REQUIREMENT: Please restate each line of the data below exactly. Omit all images.

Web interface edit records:
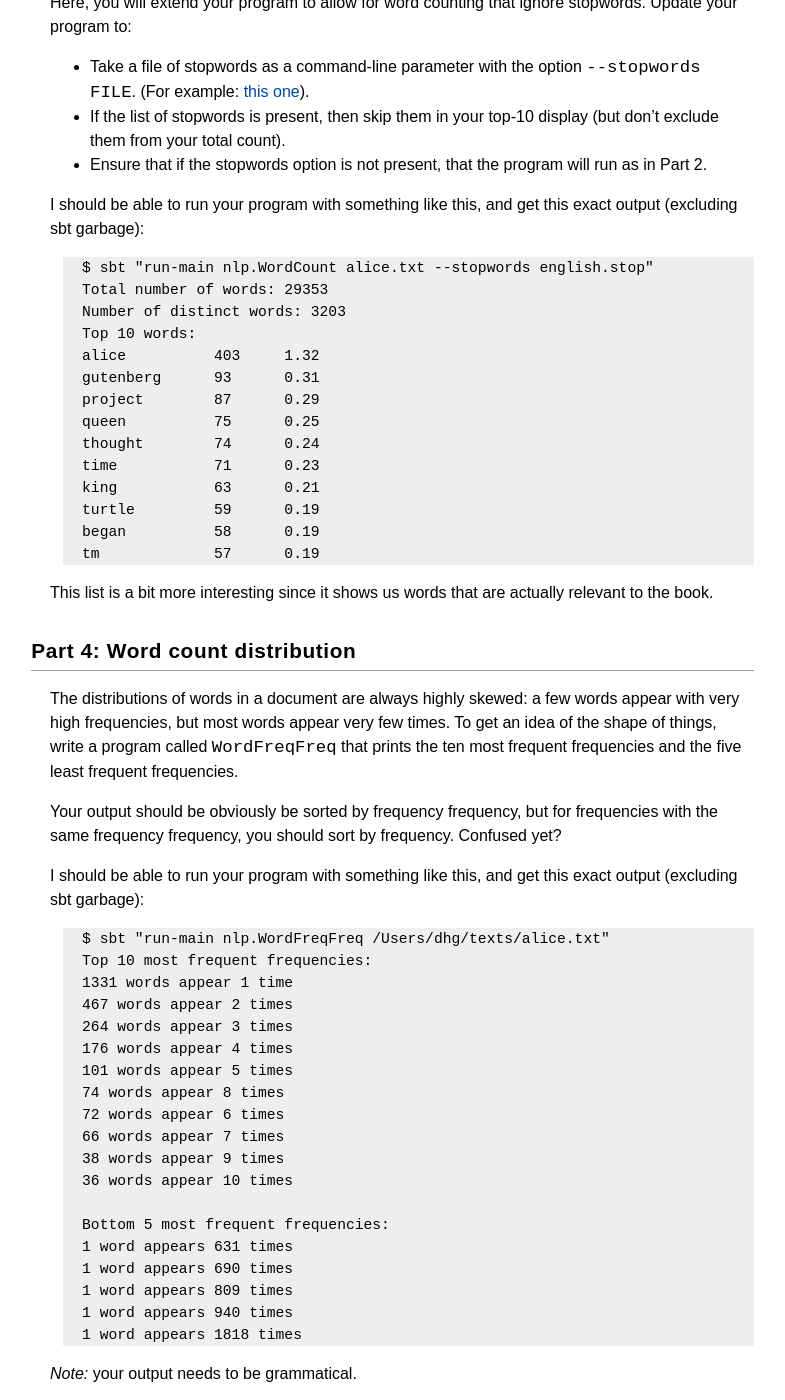
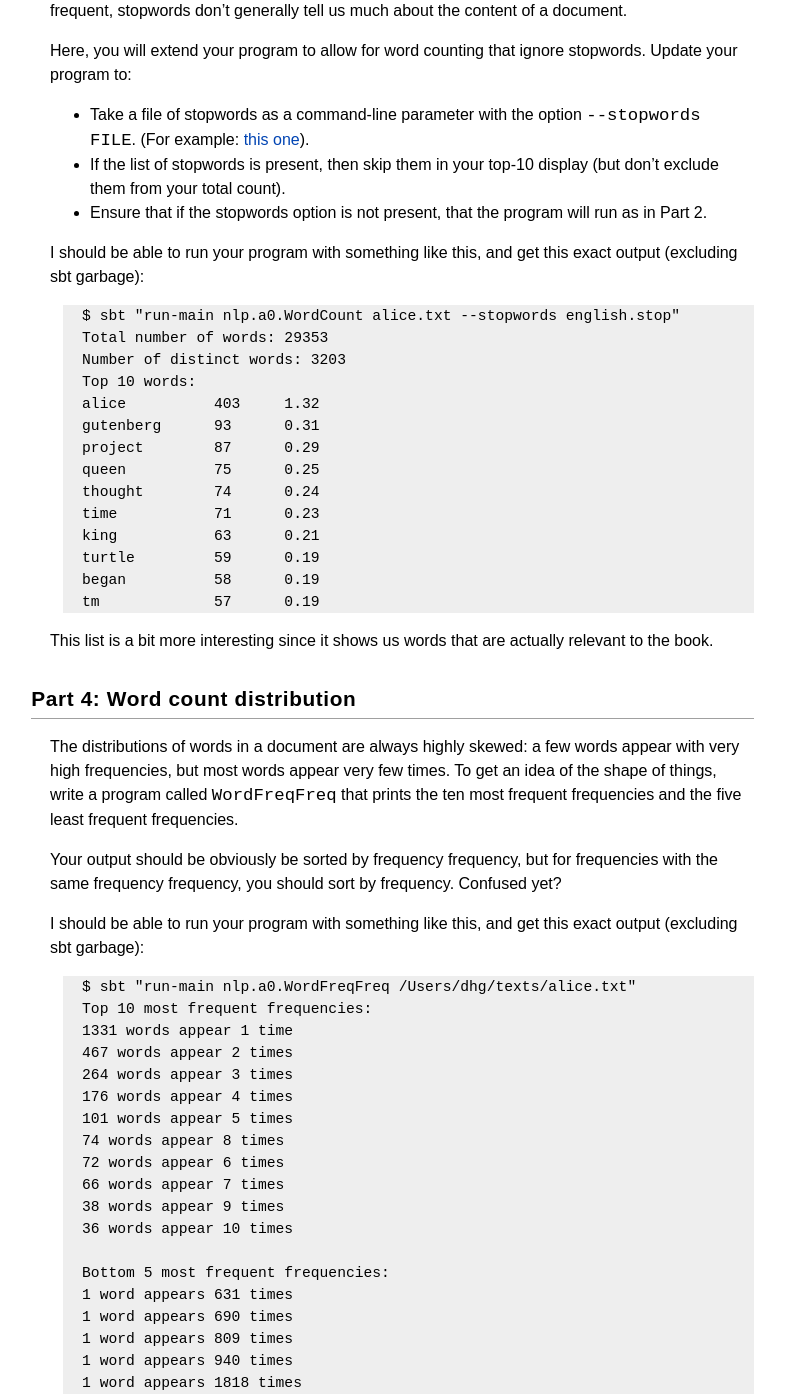
Before and after one commit to sissyliberation/nlpclass-fall2013, a Jekyll site: the page built from site/assignments/a0programming.md, in a window 1280 px wide and 1400 px high, scrolled down 2723 px. Shown: the whole window, without its empty margins (406-1191 px from the left). Built offline with Jekyll 4.4.1, drawn with Linux system fonts in a browser that asks for light colours; some of the changed text lies outside the part shown.

```diff
--- a/site/assignments/a0programming.md
+++ b/site/assignments/a0programming.md
@@ -40,9 +40,9 @@ Follow the instructions on the [Assignment Requirements]({{ page.root }}assignme
 * Add me (GitHub username `dhgarrette`) as a "collaborator"
 * Create a Scala project in (the root of) your repository with `nlpclass-fall2013` as a dependency
 
-All of your code will be located in a package called `nlp`.  The `nlp` folder should be located at:
+All of your code will be located in a package called `nlp.a0`.  The `a0` folder should be in an `nlp` folder.  So you should have this:
 
-    nlpclass-fall2013-<lastname>-<firstname>/src/main/scala/nlp
+    nlpclass-fall2013-<lastname>-<firstname>/src/main/scala/nlp/a0
 
 For an example of this setup, see the program [`Example`](https://github.com/utcompling/nlpclass-fall2013/blob/master/src/main/scala/nlpclass/Example.scala), which is set up in a similar way (though with a different package name).  It can be run as:
 
@@ -65,10 +65,10 @@ Write an application that does the following:
 * Prints the number of *distinct* words in the book.
 * Prints each of the top 10 most frequent words along with its count and its percentage of the total.
 
-The application should be in an `object` called `WordCount` in a package called `nlp`.  I should be able to run your program with something like this, and get this exact output (excluding sbt garbage):
+The application should be in an `object` called `WordCount` in a package called `nlp.a0`.  I should be able to run your program with something like this, and get this exact output (excluding sbt garbage):
 
     $ cd nlpclass-fall2013-<lastname>-<firstname>
-    $ sbt "run-main nlp.WordCount /Users/dhg/texts/alice.txt"
+    $ sbt "run-main nlp.a0.WordCount /Users/dhg/texts/alice.txt"
     Total number of words: 29353
     Number of distinct words: 3203
 	Top 10 words:
@@ -95,7 +95,7 @@ Here, you will extend your program to allow for word counting that ignore stopwo
 
 I should be able to run your program with something like this, and get this exact output (excluding sbt garbage):
 
-    $ sbt "run-main nlp.WordCount alice.txt --stopwords english.stop"
+    $ sbt "run-main nlp.a0.WordCount alice.txt --stopwords english.stop"
     Total number of words: 29353
     Number of distinct words: 3203
     Top 10 words:
@@ -121,7 +121,7 @@ Your output should be obviously be sorted by frequency frequency, but for freque
 
 I should be able to run your program with something like this, and get this exact output (excluding sbt garbage):
 
-    $ sbt "run-main nlp.WordFreqFreq /Users/dhg/texts/alice.txt"
+    $ sbt "run-main nlp.a0.WordFreqFreq /Users/dhg/texts/alice.txt"
 	Top 10 most frequent frequencies:
 	1331 words appear 1 time
 	467 words appear 2 times
@@ -173,7 +173,7 @@ trait NGramCountingToImplement {
 Your task is to implement this trait.  You should create a file that looks like this:
 
 {% highlight scala %}
-package nlp
+package nlp.a0
 
 import nlpclass.NGramCountingToImplement
 
@@ -193,13 +193,13 @@ I'm going to test your class like this:
 {% highlight scala %}
 scala> sbt console
 scala> val aliceText = ...
-scala> new nlp.NGramCounting(3).countNGrams(aliceText)(Vector("the", "white", "rabbit"))
+scala> new nlp.a0.NGramCounting(3).countNGrams(aliceText)(Vector("the", "white", "rabbit"))
 res0: Int = 21
 {% endhighlight %}
 
 Now write a program called `CountTrigrams` that prints the top 10 most frequent trigrams along with their counts. I should be able to run your program with something like this, and get this exact output (excluding sbt garbage):
 
-    $ sbt "run-main nlp.CountTrigrams /Users/dhg/texts/alice.txt"
+    $ sbt "run-main nlp.a0.CountTrigrams /Users/dhg/texts/alice.txt"
 	project gutenberg tm            57
 	the mock turtle                 53
 	i don t                         31
```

REPLY TO THE TASK:
Before and after one commit to sissyliberation/nlpclass-fall2013, a Jekyll site: the page built from site/assignments/a0programming.md, in a window 1280 px wide and 1400 px high, scrolled down 2723 px. Shown: the whole window, without its empty margins (406-1191 px from the left). Built offline with Jekyll 4.4.1, drawn with Linux system fonts in a browser that asks for light colours; some of the changed text lies outside the part shown.

```diff
--- a/site/assignments/a0programming.md
+++ b/site/assignments/a0programming.md
@@ -40,9 +40,9 @@ Follow the instructions on the [Assignment Requirements]({{ page.root }}assignme
 * Add me (GitHub username `dhgarrette`) as a "collaborator"
 * Create a Scala project in (the root of) your repository with `nlpclass-fall2013` as a dependency
 
-All of your code will be located in a package called `nlp`.  The `nlp` folder should be located at:
+All of your code will be located in a package called `nlp.a0`.  The `a0` folder should be in an `nlp` folder.  So you should have this:
 
-    nlpclass-fall2013-<lastname>-<firstname>/src/main/scala/nlp
+    nlpclass-fall2013-<lastname>-<firstname>/src/main/scala/nlp/a0
 
 For an example of this setup, see the program [`Example`](https://github.com/utcompling/nlpclass-fall2013/blob/master/src/main/scala/nlpclass/Example.scala), which is set up in a similar way (though with a different package name).  It can be run as:
 
@@ -65,10 +65,10 @@ Write an application that does the following:
 * Prints the number of *distinct* words in the book.
 * Prints each of the top 10 most frequent words along with its count and its percentage of the total.
 
-The application should be in an `object` called `WordCount` in a package called `nlp`.  I should be able to run your program with something like this, and get this exact output (excluding sbt garbage):
+The application should be in an `object` called `WordCount` in a package called `nlp.a0`.  I should be able to run your program with something like this, and get this exact output (excluding sbt garbage):
 
     $ cd nlpclass-fall2013-<lastname>-<firstname>
-    $ sbt "run-main nlp.WordCount /Users/dhg/texts/alice.txt"
+    $ sbt "run-main nlp.a0.WordCount /Users/dhg/texts/alice.txt"
     Total number of words: 29353
     Number of distinct words: 3203
 	Top 10 words:
@@ -95,7 +95,7 @@ Here, you will extend your program to allow for word counting that ignore stopwo
 
 I should be able to run your program with something like this, and get this exact output (excluding sbt garbage):
 
-    $ sbt "run-main nlp.WordCount alice.txt --stopwords english.stop"
+    $ sbt "run-main nlp.a0.WordCount alice.txt --stopwords english.stop"
     Total number of words: 29353
     Number of distinct words: 3203
     Top 10 words:
@@ -121,7 +121,7 @@ Your output should be obviously be sorted by frequency frequency, but for freque
 
 I should be able to run your program with something like this, and get this exact output (excluding sbt garbage):
 
-    $ sbt "run-main nlp.WordFreqFreq /Users/dhg/texts/alice.txt"
+    $ sbt "run-main nlp.a0.WordFreqFreq /Users/dhg/texts/alice.txt"
 	Top 10 most frequent frequencies:
 	1331 words appear 1 time
 	467 words appear 2 times
@@ -173,7 +173,7 @@ trait NGramCountingToImplement {
 Your task is to implement this trait.  You should create a file that looks like this:
 
 {% highlight scala %}
-package nlp
+package nlp.a0
 
 import nlpclass.NGramCountingToImplement
 
@@ -193,13 +193,13 @@ I'm going to test your class like this:
 {% highlight scala %}
 scala> sbt console
 scala> val aliceText = ...
-scala> new nlp.NGramCounting(3).countNGrams(aliceText)(Vector("the", "white", "rabbit"))
+scala> new nlp.a0.NGramCounting(3).countNGrams(aliceText)(Vector("the", "white", "rabbit"))
 res0: Int = 21
 {% endhighlight %}
 
 Now write a program called `CountTrigrams` that prints the top 10 most frequent trigrams along with their counts. I should be able to run your program with something like this, and get this exact output (excluding sbt garbage):
 
-    $ sbt "run-main nlp.CountTrigrams /Users/dhg/texts/alice.txt"
+    $ sbt "run-main nlp.a0.CountTrigrams /Users/dhg/texts/alice.txt"
 	project gutenberg tm            57
 	the mock turtle                 53
 	i don t                         31
```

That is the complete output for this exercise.